TASK BRIEF: Pictures must not be copied, but every entry must be reproduced exactly.

:: EXTRACTED INFORMATION ::

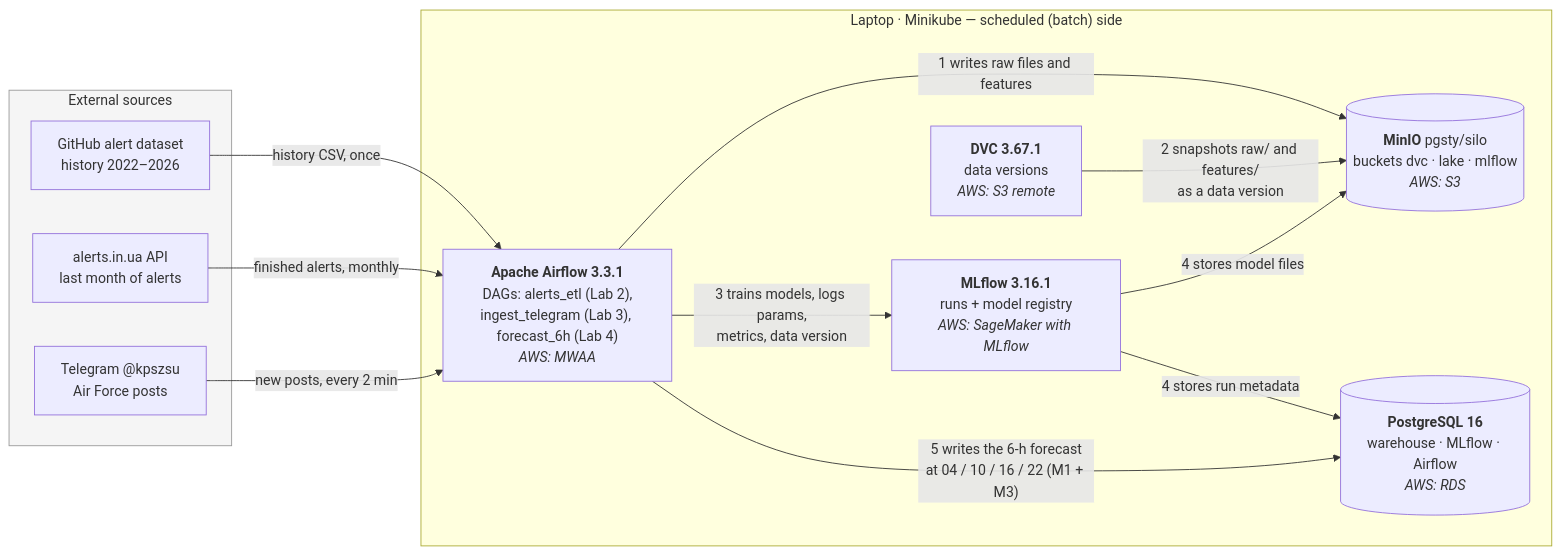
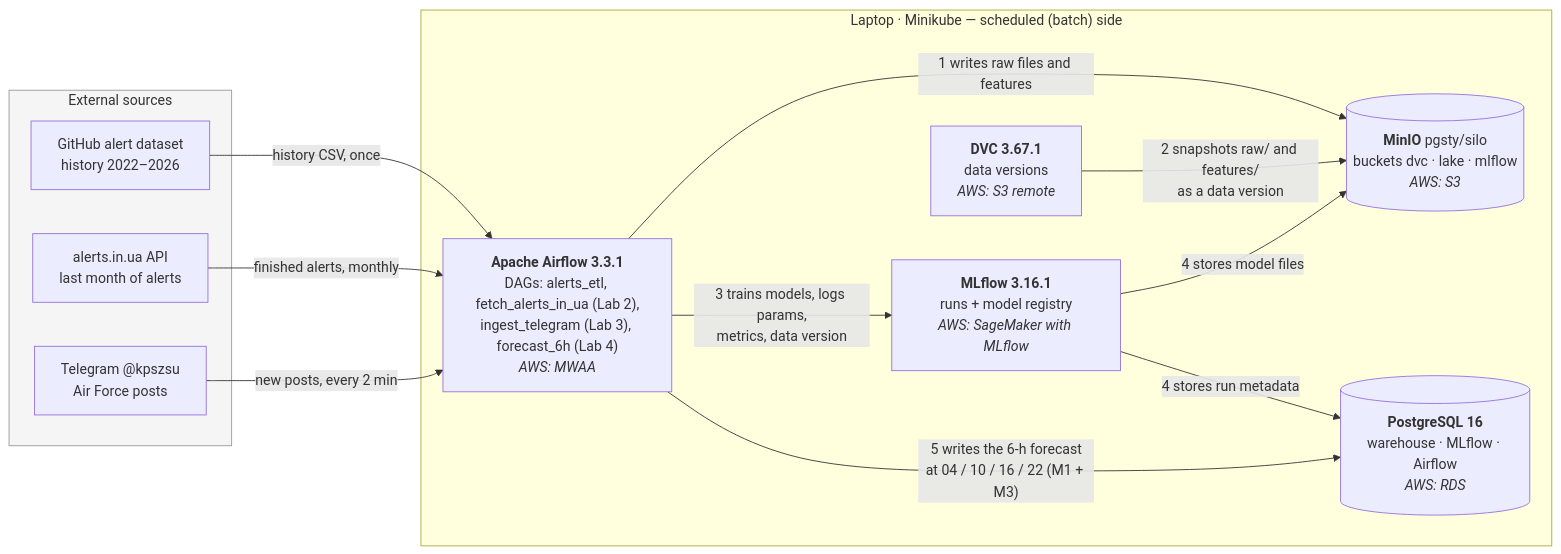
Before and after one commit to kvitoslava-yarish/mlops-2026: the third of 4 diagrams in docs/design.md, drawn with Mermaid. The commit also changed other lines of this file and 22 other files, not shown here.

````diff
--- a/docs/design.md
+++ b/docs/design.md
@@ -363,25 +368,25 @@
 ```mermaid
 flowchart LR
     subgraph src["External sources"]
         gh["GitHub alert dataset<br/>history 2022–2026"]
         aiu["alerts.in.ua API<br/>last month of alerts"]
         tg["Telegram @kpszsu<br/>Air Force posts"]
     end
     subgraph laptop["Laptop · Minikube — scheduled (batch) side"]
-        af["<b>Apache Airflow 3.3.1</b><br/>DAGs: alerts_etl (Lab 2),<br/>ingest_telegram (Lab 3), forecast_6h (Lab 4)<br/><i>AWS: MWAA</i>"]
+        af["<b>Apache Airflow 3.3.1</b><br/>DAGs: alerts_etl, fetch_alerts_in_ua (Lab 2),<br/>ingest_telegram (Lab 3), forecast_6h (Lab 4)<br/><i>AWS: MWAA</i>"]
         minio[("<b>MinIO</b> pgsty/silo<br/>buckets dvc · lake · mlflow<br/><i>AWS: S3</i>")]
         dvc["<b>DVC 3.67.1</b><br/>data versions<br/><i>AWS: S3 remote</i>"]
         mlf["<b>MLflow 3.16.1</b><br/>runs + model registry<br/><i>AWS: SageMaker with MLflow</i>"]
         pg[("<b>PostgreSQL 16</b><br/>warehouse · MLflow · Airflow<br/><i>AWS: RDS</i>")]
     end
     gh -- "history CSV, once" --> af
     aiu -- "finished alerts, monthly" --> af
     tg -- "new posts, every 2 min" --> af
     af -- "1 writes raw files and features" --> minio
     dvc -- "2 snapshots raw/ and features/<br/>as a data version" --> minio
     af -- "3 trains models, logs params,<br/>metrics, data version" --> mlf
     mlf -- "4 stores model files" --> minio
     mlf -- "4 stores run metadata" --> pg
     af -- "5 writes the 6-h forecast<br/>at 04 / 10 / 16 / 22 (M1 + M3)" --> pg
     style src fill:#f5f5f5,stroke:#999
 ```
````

:::

TASK RESULT:
Before and after one commit to kvitoslava-yarish/mlops-2026: the third of 4 diagrams in docs/design.md, drawn with Mermaid. The commit also changed other lines of this file and 22 other files, not shown here.

````diff
--- a/docs/design.md
+++ b/docs/design.md
@@ -363,25 +368,25 @@
 ```mermaid
 flowchart LR
     subgraph src["External sources"]
         gh["GitHub alert dataset<br/>history 2022–2026"]
         aiu["alerts.in.ua API<br/>last month of alerts"]
         tg["Telegram @kpszsu<br/>Air Force posts"]
     end
     subgraph laptop["Laptop · Minikube — scheduled (batch) side"]
-        af["<b>Apache Airflow 3.3.1</b><br/>DAGs: alerts_etl (Lab 2),<br/>ingest_telegram (Lab 3), forecast_6h (Lab 4)<br/><i>AWS: MWAA</i>"]
+        af["<b>Apache Airflow 3.3.1</b><br/>DAGs: alerts_etl, fetch_alerts_in_ua (Lab 2),<br/>ingest_telegram (Lab 3), forecast_6h (Lab 4)<br/><i>AWS: MWAA</i>"]
         minio[("<b>MinIO</b> pgsty/silo<br/>buckets dvc · lake · mlflow<br/><i>AWS: S3</i>")]
         dvc["<b>DVC 3.67.1</b><br/>data versions<br/><i>AWS: S3 remote</i>"]
         mlf["<b>MLflow 3.16.1</b><br/>runs + model registry<br/><i>AWS: SageMaker with MLflow</i>"]
         pg[("<b>PostgreSQL 16</b><br/>warehouse · MLflow · Airflow<br/><i>AWS: RDS</i>")]
     end
     gh -- "history CSV, once" --> af
     aiu -- "finished alerts, monthly" --> af
     tg -- "new posts, every 2 min" --> af
     af -- "1 writes raw files and features" --> minio
     dvc -- "2 snapshots raw/ and features/<br/>as a data version" --> minio
     af -- "3 trains models, logs params,<br/>metrics, data version" --> mlf
     mlf -- "4 stores model files" --> minio
     mlf -- "4 stores run metadata" --> pg
     af -- "5 writes the 6-h forecast<br/>at 04 / 10 / 16 / 22 (M1 + M3)" --> pg
     style src fill:#f5f5f5,stroke:#999
 ```
````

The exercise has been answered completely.